- Risks: You should be aware of the 3 warning signs for Karat Packaging (2 can't be ignored!) we've uncovered before considering an investment in the company.
- Future Earnings: How does KRT's growth rate compare to its peers and the wider market? Dig deeper into the analyst consensus number for the upcoming years by interacting with our free analyst growth expectation chart.
- Other High Quality Alternatives: Do you like a good all-rounder? Explore our interactive list of high quality stocks to get an idea of what else is out there you may be missing!
PS. The Simply Wall St app conducts a discounted cash flow valuation for every stock on the NASDAQGS every day. If you want to find the calculation for other stocks just search here.
When trading Karat Packaging or any other investment, use the platform considered by many to be the Professional's Gateway to the Worlds Market, Interactive Brokers. You get the lowest-cost* trading on stocks, options, futures, forex, bonds and funds worldwide from a single integrated account. Promoted
This article by Simply Wall St is general in nature. It does not constitute a recommendation to buy or sell any stock, and does not take account of your objectives, or your financial situation. We aim to bring you long-term focused analysis driven by fundamental data. Note that our analysis may not factor in the latest price-sensitive company announcements or qualitative material. Simply Wall St has no position in any stocks mentioned.
*Interactive Brokers Rated Lowest Cost Broker by StockBrokers.com Annual Online Review 2020
Have feedback on this article?
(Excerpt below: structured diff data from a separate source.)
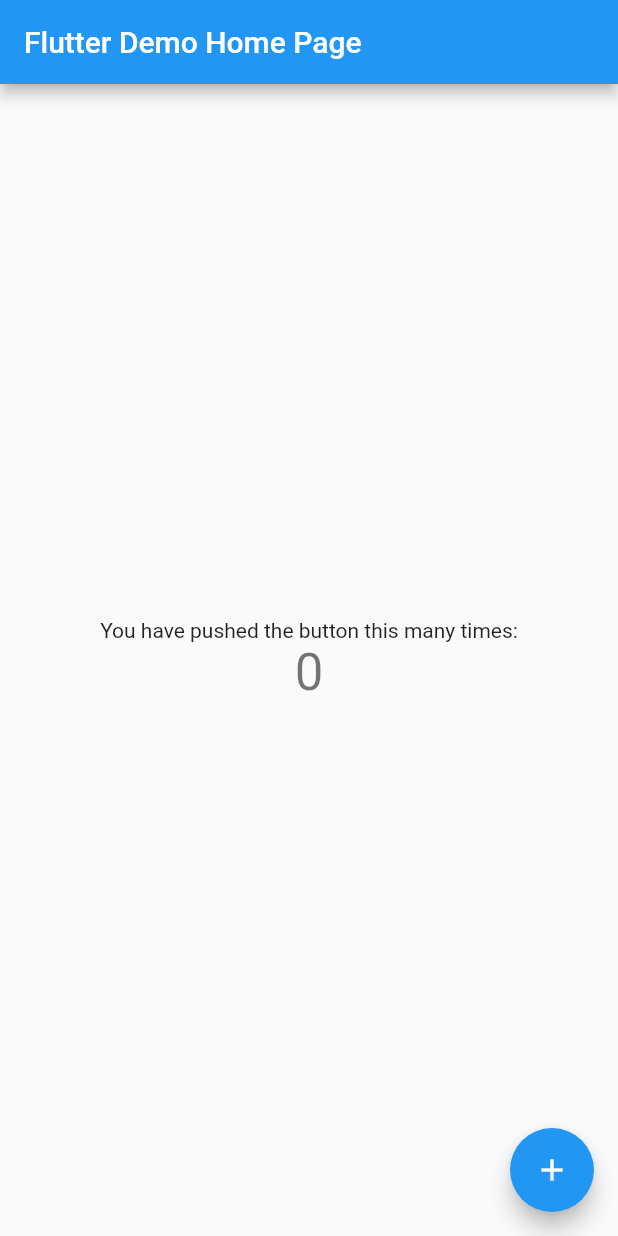
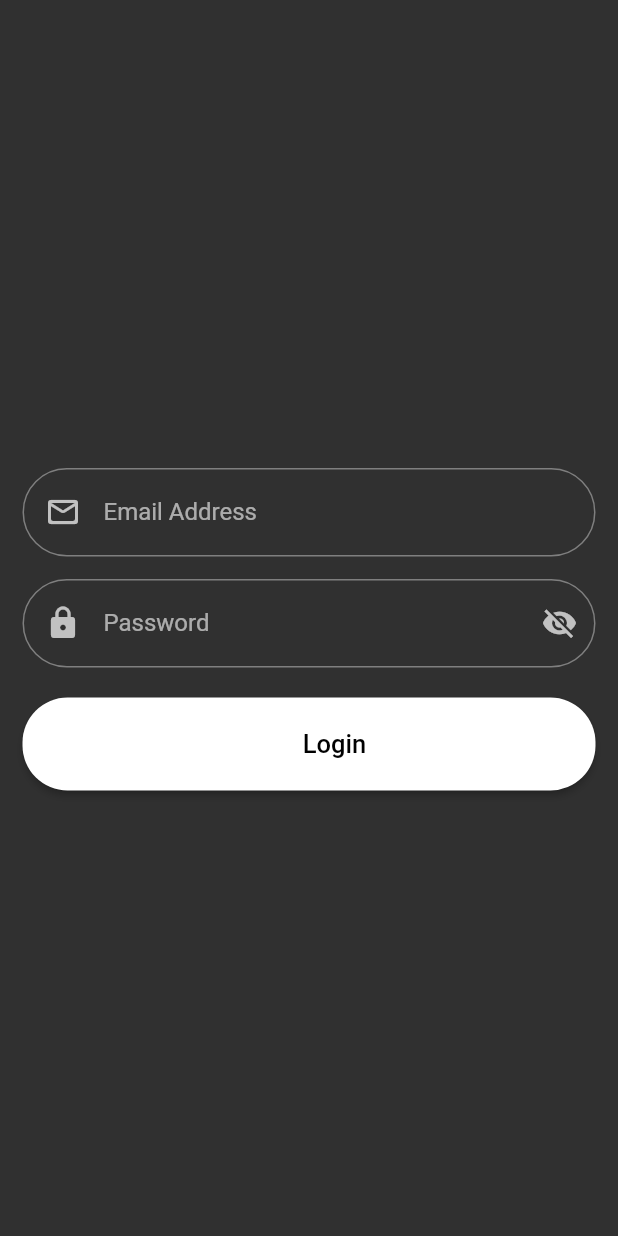
Before and after one commit to carloschiongbian/Random-Fox-MobileDev, a Flutter app: the screen it shows after launch, on a phone screen of 412 x 824 dp. Run offline on Flutter 3.47's test engine with Material 2 defaults, Android fonts, the phone set to English and light mode, and no system bars.

Commit message:
:sparkles: login with route to an empty homepage :sparkles:

```diff
--- a/mobiledev_final_project/lib/main.dart
+++ b/mobiledev_final_project/lib/main.dart
@@ -1,113 +1,23 @@
 import 'package:flutter/material.dart';
+import 'package:mobiledev_final_project/pages/Login.dart';
+import 'package:mobiledev_final_project/routes/Routes.dart';
 
 void main() {
   runApp(MyApp());
 }
 
 class MyApp extends StatelessWidget {
-  // This widget is the root of your application.
+
   @override
   Widget build(BuildContext context) {
     return MaterialApp(
-      title: 'Flutter Demo',
+      title: 'Random Fox',
       theme: ThemeData(
-        // This is the theme of your application.
-        //
-        // Try running your application with "flutter run". You'll see the
-        // application has a blue toolbar. Then, without quitting the app, try
-        // changing the primarySwatch below to Colors.green and then invoke
-        // "hot reload" (press "r" in the console where you ran "flutter run",
-        // or simply save your changes to "hot reload" in a Flutter IDE).
-        // Notice that the counter didn't reset back to zero; the application
-        // is not restarted.
-        primarySwatch: Colors.blue,
+        brightness: Brightness.dark,
+        accentColor: Colors.white
       ),
-      home: MyHomePage(title: 'Flutter Demo Home Page'),
+      routes: routes,
+      home: Login(),
     );
   }
 }
-
-class MyHomePage extends StatefulWidget {
-  MyHomePage({Key key, this.title}) : super(key: key);
-
-  // This widget is the home page of your application. It is stateful, meaning
-  // that it has a State object (defined below) that contains fields that affect
-  // how it looks.
-
-  // This class is the configuration for the state. It holds the values (in this
-  // case the title) provided by the parent (in this case the App widget) and
-  // used by the build method of the State. Fields in a Widget subclass are
-  // always marked "final".
-
-  final String title;
-
-  @override
-  _MyHomePageState createState() => _MyHomePageState();
-}
-
-class _MyHomePageState extends State<MyHomePage> {
-  int _counter = 0;
-
-  void _incrementCounter() {
-    setState(() {
-      // This call to setState tells the Flutter framework that something has
-      // changed in this State, which causes it to rerun the build method below
-      // so that the display can reflect the updated values. If we changed
-      // _counter without calling setState(), then the build method would not be
-      // called again, and so nothing would appear to happen.
-      _counter++;
-    });
-  }
-
-  @override
-  Widget build(BuildContext context) {
-    // This method is rerun every time setState is called, for instance as done
-    // by the _incrementCounter method above.
-    //
-    // The Flutter framework has been optimized to make rerunning build methods
-    // fast, so that you can just rebuild anything that needs updating rather
-    // than having to individually change instances of widgets.
-    return Scaffold(
-      appBar: AppBar(
-        // Here we take the value from the MyHomePage object that was created by
-        // the App.build method, and use it to set our appbar title.
-        title: Text(widget.title),
-      ),
-      body: Center(
-        // Center is a layout widget. It takes a single child and positions it
-        // in the middle of the parent.
-        child: Column(
-          // Column is also a layout widget. It takes a list of children and
-          // arranges them vertically. By default, it sizes itself to fit its
-          // children horizontally, and tries to be as tall as its parent.
-          //
-          // Invoke "debug painting" (press "p" in the console, choose the
-          // "Toggle Debug Paint" action from the Flutter Inspector in Android
-          // Studio, or the "Toggle Debug Paint" command in Visual Studio Code)
-          // to see the wireframe for each widget.
-          //
-          // Column has various properties to control how it sizes itself and
-          // how it positions its children. Here we use mainAxisAlignment to
-          // center the children vertically; the main axis here is the vertical
-          // axis because Columns are vertical (the cross axis would be
-          // horizontal).
-          mainAxisAlignment: MainAxisAlignment.center,
-          children: <Widget>[
-            Text(
-              'You have pushed the button this many times:',
-            ),
-            Text(
-              '$_counter',
-              style: Theme.of(context).textTheme.headline4,
-            ),
-          ],
-        ),
-      ),
-      floatingActionButton: FloatingActionButton(
-        onPressed: _incrementCounter,
-        tooltip: 'Increment',
-        child: Icon(Icons.add),
-      ), // This trailing comma makes auto-formatting nicer for build methods.
-    );
-  }
-}
--- a/mobiledev_final_project/lib/validation/validations.dart
+++ b/mobiledev_final_project/lib/mixin/ValidationMixin.dart
@@ -1,5 +1,3 @@
-import 'package:flutter/cupertino.dart';
-
 class ValidationMixin {
 
   String password;
--- /dev/null
+++ b/mobiledev_final_project/lib/pages/HomePage.dart
@@ -0,0 +1,20 @@
+import 'package:flutter/material.dart';
+
+class HomePage extends StatefulWidget {
+
+  static const String routeName = "homepage";
+  @override
+  _HomePageState createState() => _HomePageState();
+}
+
+class _HomePageState extends State<HomePage> {
+
+  GlobalKey<FormState> formKey = GlobalKey<FormState>();
+  @override
+  Widget build(BuildContext context) {
+    return SafeArea(
+      child: Scaffold(
+        body: Text("i am fox"),
+    ));
+  }
+}
--- /dev/null
+++ b/mobiledev_final_project/lib/pages/Login.dart
@@ -0,0 +1,101 @@
+import 'package:flutter/material.dart';
+import 'package:mobiledev_final_project/pages/HomePage.dart';
+import 'package:mobiledev_final_project/mixin/ValidationMixin.dart';
+import 'package:mobiledev_final_project/widgets/PasswordField.dart';
+import '../widgets/EmailField.dart';
+import '../widgets/PrimaryButton.dart';
+
+class Login extends StatefulWidget {
+
+
+  static const String routeName = "login";
+  @override
+  _LoginState createState() => _LoginState();
+}
+
+class _LoginState extends State<Login> with ValidationMixin{
+
+  GlobalKey<FormState> formKey = GlobalKey<FormState>();
+  final TextEditingController emailTextController = TextEditingController();
+  final TextEditingController passwordTextController = TextEditingController();
+  bool obscureText = true;
+  @override
+
+  Widget build(BuildContext context) {
+    return SafeArea(
+      child: Scaffold(
+        body: Container(
+          alignment: Alignment.topCenter,
+          padding: EdgeInsets.symmetric(horizontal: 15.0),
+          child: Center(
+            child: SingleChildScrollView(
+              child: Form(
+                key: formKey,
+                child: Column(
+                  children: [
+                    SizedBox(
+                      height: 15.0,
+                    ),
+                    EmailField(
+                      labelText: "Email Address",
+                      hintText: "Enter Email Address",
+                      iconData: Icons.email,
+                      textEditingController: emailTextController,
+                      textInputType: TextInputType.emailAddress,
+                      validation: validateEmail,
+                    ),
+
+                    SizedBox(
+                      height: 15.0,
+                    ),
+                    PasswordField(
+                      labelText: "Password",
+                      hintText: "Enter Your Password",
+                      iconData: Icons.lock,
+                      textEditingController: passwordTextController,
+                      obscureText: obscureText,
+                      onTap: setPassswordVisibility,
+                      validation: validatePassword,
+                    ),
+
+                    SizedBox(
+                      height: 20.0,
+                    ),
+                    PrimaryButton(
+                      text: "Login",
+                      iconData: Icons.login,
+                      onPress: () {
+                        validateLogin(context);
+                      }
+                    ),
+                  ],
+                ),
+              ),
+            ),
+          ),
+
+        ),
+      )
+    );
+  }
+
+  void setPassswordVisibility(){
+    setState(() {
+      obscureText = !obscureText;
+    });
+  }
+
+  void navigateToHomePage(BuildContext context){
+    Navigator.pushNamed(context, HomePage.routeName);
+  }
+
+  void validateLogin(context){
+    if(formKey.currentState.validate()){
+      print("Valid");
+      navigateToHomePage(context);
+    } else {
+      print("Invalid");
+    }
+  }
+
+}
--- /dev/null
+++ b/mobiledev_final_project/lib/routes/Routes.dart
@@ -0,0 +1,8 @@
+import 'package:flutter/cupertino.dart';
+import 'package:mobiledev_final_project/pages/HomePage.dart';
+import 'package:mobiledev_final_project/pages/Login.dart';
+
+final Map<String, WidgetBuilder> routes = {
+  HomePage.routeName: (BuildContext context) => HomePage(),
+  Login.routeName: (BuildContext context) => Login()
+};
--- a/mobiledev_final_project/lib/widgets/EmailField.dart
+++ b/mobiledev_final_project/lib/widgets/EmailField.dart
@@ -8,12 +8,14 @@ class EmailField extends StatelessWidget {
   final TextInputType textInputType;
   final Function validation;
 
-  EmailField({@required this.labelText,
-                      @required this.hintText,
-                      @required this.iconData,
-                      @required this.textEditingController,
-                      @required this.textInputType,
-                      @required this.validation});
+  EmailField({
+                @required this.labelText,
+                @required this.hintText,
+                @required this.iconData,
+                @required this.textEditingController,
+                @required this.textInputType,
+                @required this.validation,
+              });
 
   @override
   Widget build(BuildContext context) {
@@ -22,15 +24,24 @@ class EmailField extends StatelessWidget {
       keyboardType: textInputType,
       validator: validation,
       decoration: InputDecoration(
-        prefixIcon: Container(
-          padding: EdgeInsets.symmetric(horizontal: 15.0),
-          child: Icon(Icons.mail_outline_rounded),
-        ),
-        labelText: labelText,
-        hintText: hintText,
+
         border: OutlineInputBorder(
           borderRadius: BorderRadius.all(Radius.circular(30.0)),
         ),
+
+        focusedBorder: OutlineInputBorder(
+          borderSide: BorderSide(
+            color: Colors.red,
+          ),
+        ),
+
+        prefixIcon: Container(
+          padding: EdgeInsets.symmetric(horizontal: 15.0),
+          child: Icon(Icons.mail_outline_rounded, color: Colors.white70),
+        ),
+
+        labelText: labelText,
+        hintText: hintText,
       ),
     );
   }
--- a/mobiledev_final_project/lib/widgets/PasswordField.dart
+++ b/mobiledev_final_project/lib/widgets/PasswordField.dart
@@ -10,13 +10,15 @@ class PasswordField extends StatelessWidget {
   final Function onTap;
   final Function validation;
 
-  PasswordField({@required this.labelText,
+  PasswordField({
+                  @required this.labelText,
                   @required this.hintText,
                   @required this.iconData,
                   @required this.textEditingController,
                   @required this.obscureText,
                   @required this.onTap,
-                  @required this.validation});
+                  @required this.validation
+                });
 
   Widget build(BuildContext context) {
     return TextFormField(
@@ -24,16 +26,30 @@ class PasswordField extends StatelessWidget {
       obscureText: obscureText,
       validator: validation,
       decoration: InputDecoration(
+
+        border: OutlineInputBorder(
+          borderRadius: BorderRadius.all(Radius.circular(30.0)),
+        ),
+
+        focusedBorder: OutlineInputBorder(
+          borderSide: BorderSide(
+            color: Colors.red,
+          ),
+        ),
+
         prefixIcon: Container(
-          padding: EdgeInsets.symmetric(horizontal:15.0),
-          child: Icon(Icons.lock)
+          padding: EdgeInsets.symmetric(horizontal: 15.0),
+          child: Icon(Icons.lock, color: Colors.white70)
           ),
+
         suffixIcon: GestureDetector(
           onTap: onTap,
           child: Icon(obscureText ? Icons.visibility_off : Icons.visibility),
         ),
+
         labelText: labelText,
-        border: OutlineInputBorder(borderRadius: BorderRadius.all(Radius.circular(30.0))),
+        hintText: hintText
+
         )
       );
   }
--- /dev/null
+++ b/mobiledev_final_project/lib/widgets/PrimaryButton.dart
@@ -0,0 +1,42 @@
+import 'package:flutter/material.dart';
+
+class PrimaryButton extends StatelessWidget {
+
+  final String text;
+  final IconData iconData;
+  final Function onPress;
+
+  PrimaryButton({@required this.text, @required this.iconData, @required this.onPress});
+
+  @override
+  Widget build(BuildContext context) {
+    return ButtonTheme(
+      minWidth: double.maxFinite,
+      height: 100.0,
+      child:ElevatedButton(
+        style:ElevatedButton.styleFrom(
+          padding: EdgeInsets.symmetric(horizontal: 20.0, vertical: 19.0),
+          primary: Colors.white,
+          shape: RoundedRectangleBorder(
+            borderRadius: BorderRadius.circular(30.0),
+          ),
+        ),
+        onPressed: onPress,
+        child: Row(
+          mainAxisAlignment: MainAxisAlignment.center,
+          children: [
+            Icon(iconData),
+            SizedBox(width: 10.0),
+            Text(
+              text,
+              style: TextStyle(
+              fontSize:17.0,
+              color: Colors.black
+              )
+            ),
+          ],
+        ),
+      ),
+    );
+  }
+}
```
Concerned about the content? Get in touch with us directly. Alternatively, email editorial-team (at) simplywallst.com.